Frequently Asked Questions
The most common form of pet compounded medication used in veterinary medicines are as follows:
- Oral capsules – The capsule may be easier for pets to swallow compared to other types of medication and one can easily mix it with the daily food they eat. Several ingredients or discontinued medication can be combined in the capsule making it more effective.
- Transdermal Medication – Transdermal medication is usually chosen for pets that refuses to take pills. Application of a medicine or drug through the skin is called as Transdermal Medication.
- Flavored Pet Medications – Medications are flavored in the food given to pets. Flavors like chicken flavor, fish flavor, peanut butter flavor, or banana flavored medication are used for pet medication.
- Tablets and Chews – These types of medication are specially designed to dissolve on the tongue of animals who find it difficult to swallow medicines. These medicines also come in the form flavors.
Veterinary Compounding Pharmacy can be defined as a pharmacist who makes compounded medication for pets in form of tablets, capsules, transdermal, flavored form, etc. These veterinary compounding pharmacists help make your pet medicine easier to administer as they add flavors or make it transdermal, tablets or make it in form of chews that can dissolve in their tongue. These compounded medications are made based on veterinarian’s prescriptions.
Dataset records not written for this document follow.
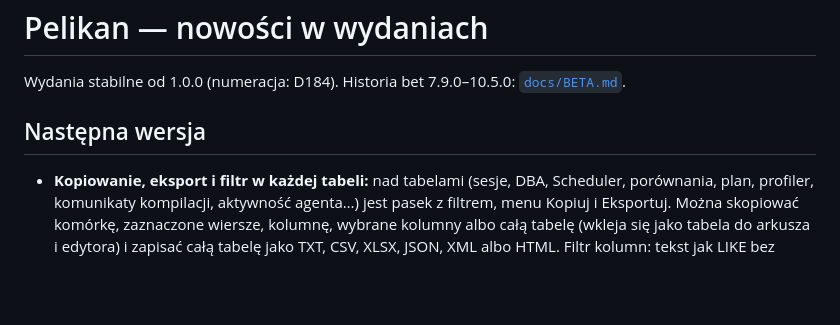
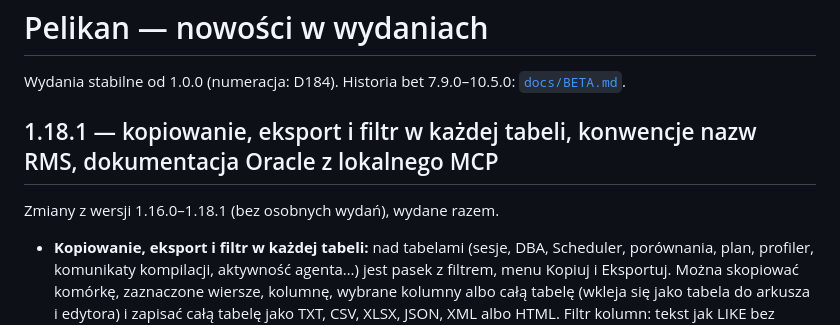
Before and after one commit to andrzejoles/Pelikan, a Markdown page: docs/NOWOSCI.md, the part around the change. Rendered like a GitHub page; blank space fills up the shorter version.

Commit message:
docs(news): name release section 1.18.1 (PD-DOC-001)
Co-Authored-By: Claude Opus 5.5 <noreply@anthropic.com>

```diff
--- a/docs/NOWOSCI.md
+++ b/docs/NOWOSCI.md
@@ -2,7 +2,9 @@
 
 Wydania stabilne od 1.0.0 (numeracja: D184). Historia bet 7.9.0–10.5.0: [`docs/BETA.md`](BETA.md).
 
-## Następna wersja
+## 1.18.1 — kopiowanie, eksport i filtr w każdej tabeli, konwencje nazw RMS, dokumentacja Oracle z lokalnego MCP
+
+Zmiany z wersji 1.16.0–1.18.1 (bez osobnych wydań), wydane razem.
 
 - **Kopiowanie, eksport i filtr w każdej tabeli:** nad tabelami (sesje, DBA, Scheduler, porównania, plan, profiler,
   komunikaty kompilacji, aktywność agenta…) jest pasek z filtrem, menu Kopiuj i Eksportuj. Można skopiować komórkę,
```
As every animal is different and has different needs, customized compounded medications play a very important role in the medical care of animals. Some animals or pets cannot ingest the medication in its commercially available form, this when a veterinarian with the help of a veterinary compounding pharmacist prepare customized medication in liquid form, or add flavors, in the form of a transdermal patch, or other forms, so that the animals can easily take the medication.
FDA says that veterinarians and pharmacists can compound animal drugs if the source of the active ingredient is a finished FDA-approved drug. FDA doesn’t allow compounding from bulk drug substances as they are not FDA approved and require special permissions.
Yes, the FDA does regulate the veterinary drugs used to make customized compounding medication for animals and the condition under which veterinarians can prescribe drugs for extra-label uses.
Pharmacists obtain veterinary-specific pharmacy training (including compounding) independently by continuing education as a part of their education. Whenever a veterinary doctor asks to make a compounded drug, they should specifically ask if the veterinary compounding pharmacist is specially trained for this job. At VIOS, all veterinary compounding pharmacists are specially trained and have specialized knowledge of veterinary compounding.
Yes, it is completely safe to use compounded medication on pet animals. The veterinary compounding pharmacist at VIOS is specially trained which makes the compounded medication made by them of very high quality and efficacy that also don’t have any harmful effects on animals.
No, you cannot as the compounded medication is specifically made keeping in mind your pet animal needs and the prescription provided by the Veterinarian. It may have harmful effects if consumed by other animals or pets, as this medication would not suit their body.